Volunteering in times of COVID-19
UN Volunteer Elin Langemar shares insights of volunteering for UNDP Moldova during the pandemic.
With a rich and diverse experience of living and working all over the world, Elin started her assignment as a UN Volunteer (UNV) for UNDP Moldova in October 2019. After less than half a year throughout her volunteering journey, COVID-19 happened. Looking back, we were curious to know how does volunteering work in current conditions and restrictions and what keeps our UNVs going.
Tell us more about your experience living in Sweden, working for UNDP Moldova in COVID-19 times? What motivates and inspires you to continue as a volunteer?
It’s now been more than six months since I left Moldova, just a couple of hours before they closed the airport due to the outbreak of the pandemic. I flew home to Stockholm where I live with my partner. I am mostly working at home, but occasionally I need some change of location. At those times I go sit at my partner’s office which is empty.
For me, it works well working remotely. I am lucky to be able to do all my work from my computer and this allows me to keep going despite all constraints. I really love my job and I feel that the work I am doing is important. It makes it easier to stay motivated and to be effective. The major difference working remotely is of course that I am not in the same office as my team. The effect is that all informal and spontaneous every-day interactions and conversations are left out. I think that this has an effect on many aspects, not least on people’s well-being as personal interactions are important. Fortunately, we have a lot of meetings online and we sometimes manage to also talk about other than work-related matters.

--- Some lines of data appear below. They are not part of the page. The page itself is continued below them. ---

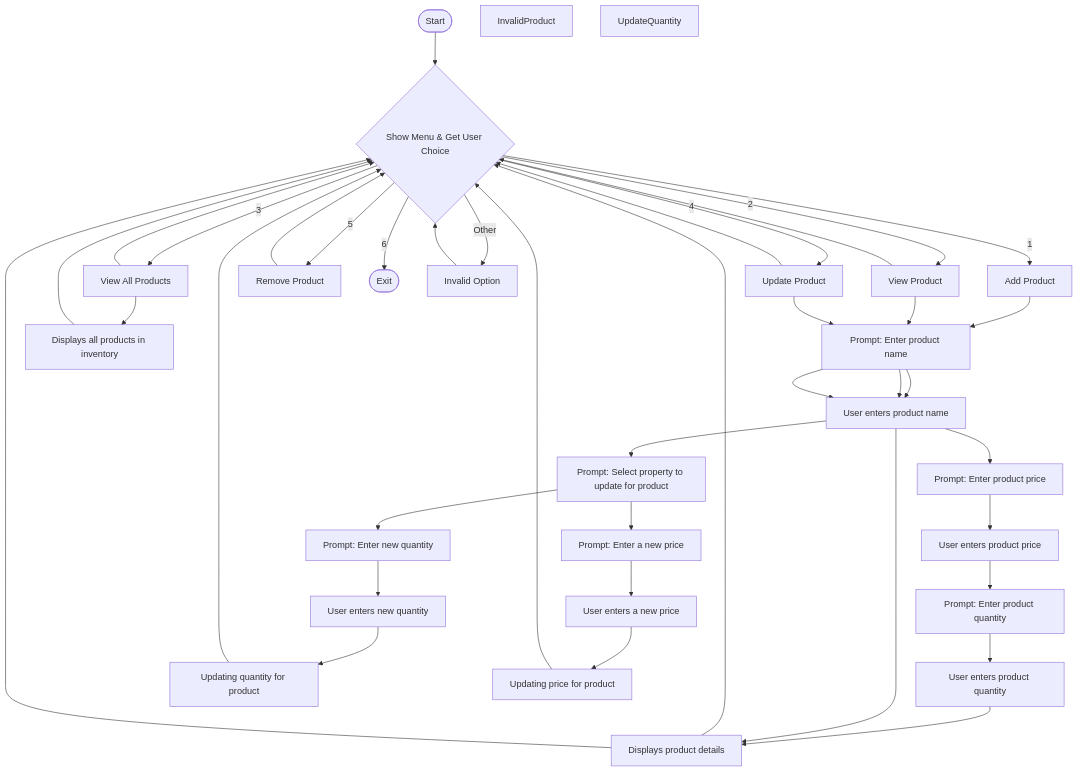
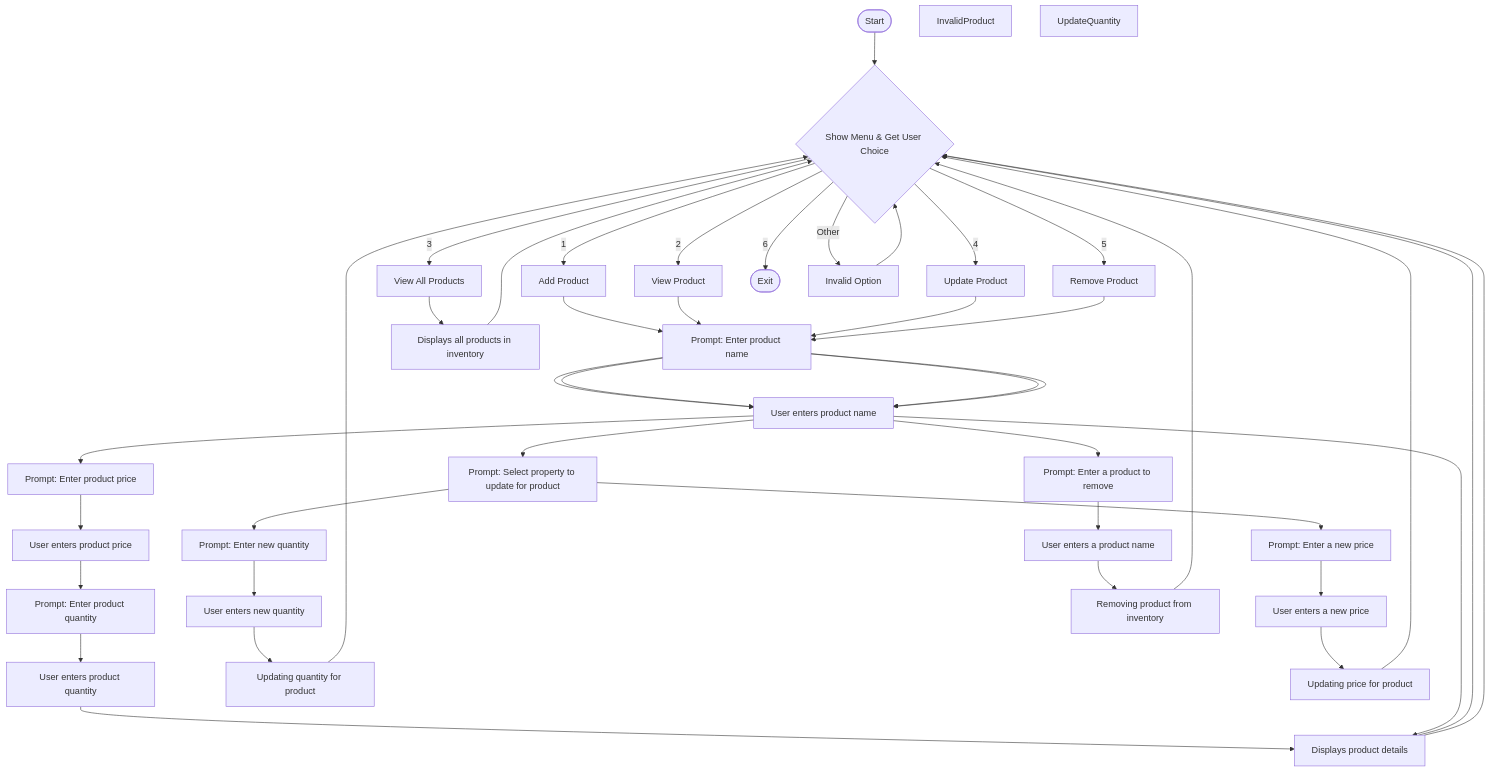
The diagram in flowchart.mmd (AdrianM10/inventory-mgmt-system), drawn with Mermaid before and after one commit.

Commit message:
Add steps for product removal from inventory

```diff
--- a/flowchart.mmd
+++ b/flowchart.mmd
@@ -1,48 +1,47 @@
 flowchart TD
     Start([Start])
     Menu{Show Menu & Get User Choice}
     Add[Add Product]
     GetProductName[Prompt: Enter product name]
     SetProductName[User enters product name]
     GetProductPrice[Prompt: Enter product price]
     SetProductPrice[User enters product price]
     GetProductQty[Prompt: Enter product quantity]
     SetProductQty[User enters product quantity]
     ViewOne[View Product]
     DisplayProduct[Displays product details]
     DisplayProducts[Displays all products in inventory]
     InvalidProduct
     ViewAll[View All Products]
     Update[Update Product]
     UpdateProperty[Prompt: Select property to update for product]
     GetUpdateQty[Prompt: Enter new quantity]
     SetUpdateQty[User enters new quantity]
     UpdatedQtyMsg[Updating quantity for product]
     GetUpdatePrice[Prompt: Enter a new price]
     SetUpdatePrice[User enters a new price]
     UpdatedPriceMsg[Updating price for product]
     UpdateQty[UpdateQuantity]
-    Remove["Remove Product"]
+    Remove[Remove Product]
+    GetRemovalProduct[Prompt: Enter a product to remove]
+    SetRemovalProduct[User enters a product name]
+    RemovalMsg[Removing product from inventory]
     Exit([Exit])
     Invalid[Invalid Option]
 
     Start --> Menu
     Menu -->|1| Add
     Add --> GetProductName --> SetProductName --> GetProductPrice --> SetProductPrice --> GetProductQty --> SetProductQty --> DisplayProduct --> Menu
     Menu -->|2| ViewOne
     ViewOne --> GetProductName --> SetProductName --> DisplayProduct --> Menu
     Menu -->|3| ViewAll
     ViewAll --> DisplayProducts --> Menu
     Menu -->|4| Update
     Update --> GetProductName --> SetProductName --> UpdateProperty
     UpdateProperty --> GetUpdateQty --> SetUpdateQty --> UpdatedQtyMsg --> Menu
     UpdateProperty --> GetUpdatePrice --> SetUpdatePrice --> UpdatedPriceMsg --> Menu
     Menu -->|5| Remove
+    Remove --> GetProductName --> SetProductName --> GetRemovalProduct --> SetRemovalProduct --> RemovalMsg --> Menu
     Menu -->|6| Exit
     Menu -->|Other| Invalid
-  
-    ViewOne --> Menu
-    ViewAll --> Menu
-    Update --> Menu
-    Remove --> Menu
     Invalid --> Menu
```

What do you miss most about Moldova?
I miss going to work at the UN House in Chisinau and seeing my colleagues. I also appreciated being present in the country in which our projects and activities take place.
I miss many other things about Moldova. The vegetarian food and the weather are two of them, another is the coffee at a special coffee shop close to the UN House. Before, I could not resist going there at least two times every day.
What would you recommend to other persons that are interested to start as volunteers during COVID-19 times?
Concerning all the restrictions, one has to think about how to contribute safely. The best way to do this is through online volunteering. Unfortunately, not everyone can contribute due to a lack of access to the Internet, computer, smartphone, or tablet. Until the pandemic is over this is one of the safest ways of helping others.
The UN is seeing on-line volunteering as a “force of global development” and if you are interested there are many different ways of engaging through UN Volunteers and especially to support the fight against the pandemic. You can read more about this on https://www.onlinevolunteering.org/en
Elin Langemar benefits from the United Nations Development Programme (UNDP)-United Nations Volunteers (UNV) Talent Programme for Young Professionals with Disabilities. Her position is funded by Sweden.
The UNDP-UNV Talent Programme aims to build a talent pipeline of highly qualified professionals with disabilities who can contribute to the development sector, and to attaining the Sustainable Development Goals (SDGs) at national and global levels.